### THE TASK:
Repeat every record exactly, but omit the images.

Data extracted from a collection
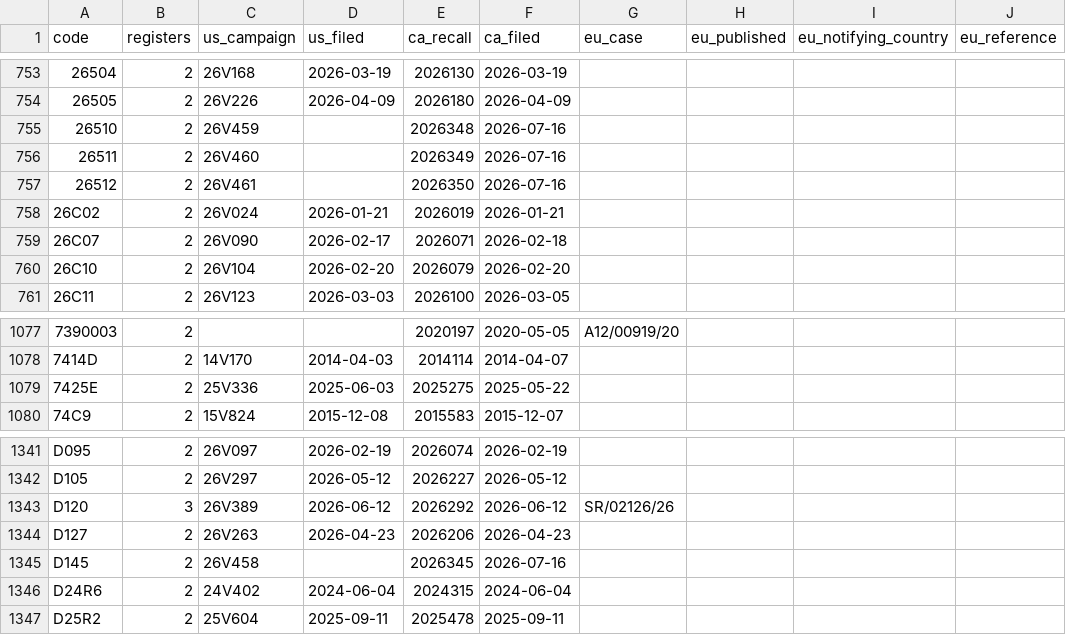
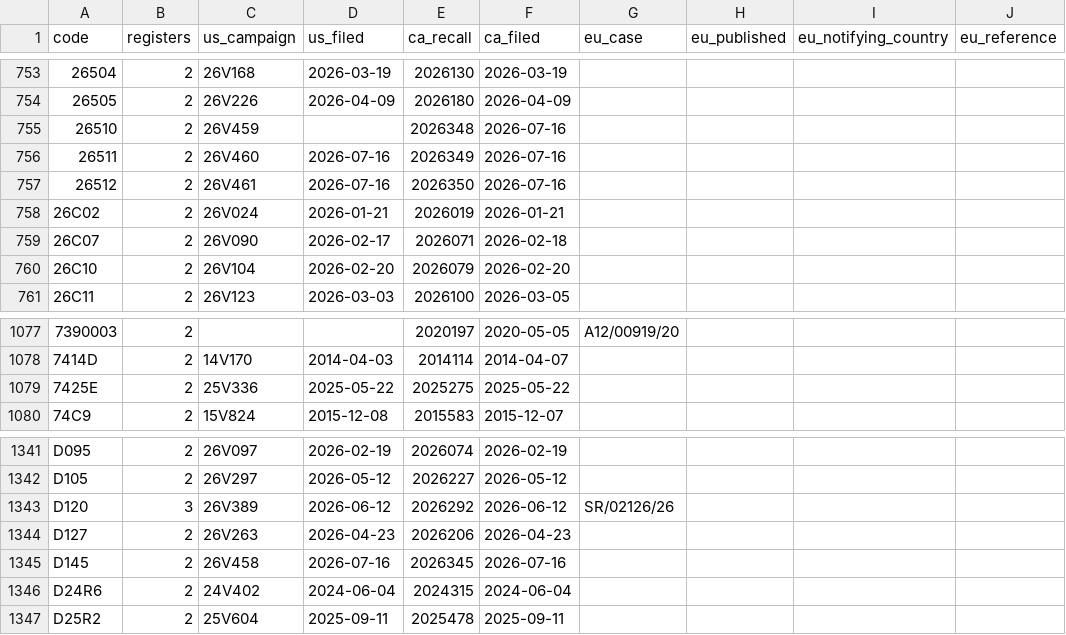
Before and after one commit to multiverseadmin/recall-crosswalk, a CSV file: data/crosswalk.csv, drawn as a sheet; only a part is shown, gaps mark what is left out.

```diff
--- a/data/crosswalk.csv
+++ b/data/crosswalk.csv
@@ -755,4 +755,4 @@ code,registers,us_campaign,us_filed,ca_recall,ca_filed,eu_case,eu_published,eu_n
 "26510","2","26V459","","2026348","2026-07-16","","","",""
-"26511","2","26V460","","2026349","2026-07-16","","","",""
-"26512","2","26V461","","2026350","2026-07-16","","","",""
+"26511","2","26V460","2026-07-16","2026349","2026-07-16","","","",""
+"26512","2","26V461","2026-07-16","2026350","2026-07-16","","","",""
 "26C02","2","26V024","2026-01-21","2026019","2026-01-21","","","",""
@@ -1078,3 +1078,3 @@ code,registers,us_campaign,us_filed,ca_recall,ca_filed,eu_case,eu_published,eu_n
 "7414D","2","14V170","2014-04-03","2014114","2014-04-07","","","",""
-"7425E","2","25V336","2025-06-03","2025275","2025-05-22","","","",""
+"7425E","2","25V336","2025-05-22","2025275","2025-05-22","","","",""
 "74C9","2","15V824","2015-12-08","2015583","2015-12-07","","","",""
@@ -1344,3 +1344,3 @@ code,registers,us_campaign,us_filed,ca_recall,ca_filed,eu_case,eu_published,eu_n
 "D127","2","26V263","2026-04-23","2026206","2026-04-23","","","",""
-"D145","2","26V458","","2026345","2026-07-16","","","",""
+"D145","2","26V458","2026-07-16","2026345","2026-07-16","","","",""
 "D24R6","2","24V402","2024-06-04","2024315","2024-06-04","","","",""
```
Also changed, not shown: 3 other files.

### REPLY:
Before and after one commit to multiverseadmin/recall-crosswalk, a CSV file: data/crosswalk.csv, drawn as a sheet; only a part is shown, gaps mark what is left out.

```diff
--- a/data/crosswalk.csv
+++ b/data/crosswalk.csv
@@ -755,4 +755,4 @@ code,registers,us_campaign,us_filed,ca_recall,ca_filed,eu_case,eu_published,eu_n
 "26510","2","26V459","","2026348","2026-07-16","","","",""
-"26511","2","26V460","","2026349","2026-07-16","","","",""
-"26512","2","26V461","","2026350","2026-07-16","","","",""
+"26511","2","26V460","2026-07-16","2026349","2026-07-16","","","",""
+"26512","2","26V461","2026-07-16","2026350","2026-07-16","","","",""
 "26C02","2","26V024","2026-01-21","2026019","2026-01-21","","","",""
@@ -1078,3 +1078,3 @@ code,registers,us_campaign,us_filed,ca_recall,ca_filed,eu_case,eu_published,eu_n
 "7414D","2","14V170","2014-04-03","2014114","2014-04-07","","","",""
-"7425E","2","25V336","2025-06-03","2025275","2025-05-22","","","",""
+"7425E","2","25V336","2025-05-22","2025275","2025-05-22","","","",""
 "74C9","2","15V824","2015-12-08","2015583","2015-12-07","","","",""
@@ -1344,3 +1344,3 @@ code,registers,us_campaign,us_filed,ca_recall,ca_filed,eu_case,eu_published,eu_n
 "D127","2","26V263","2026-04-23","2026206","2026-04-23","","","",""
-"D145","2","26V458","","2026345","2026-07-16","","","",""
+"D145","2","26V458","2026-07-16","2026345","2026-07-16","","","",""
 "D24R6","2","24V402","2024-06-04","2024315","2024-06-04","","","",""
```
Also changed, not shown: 3 other files.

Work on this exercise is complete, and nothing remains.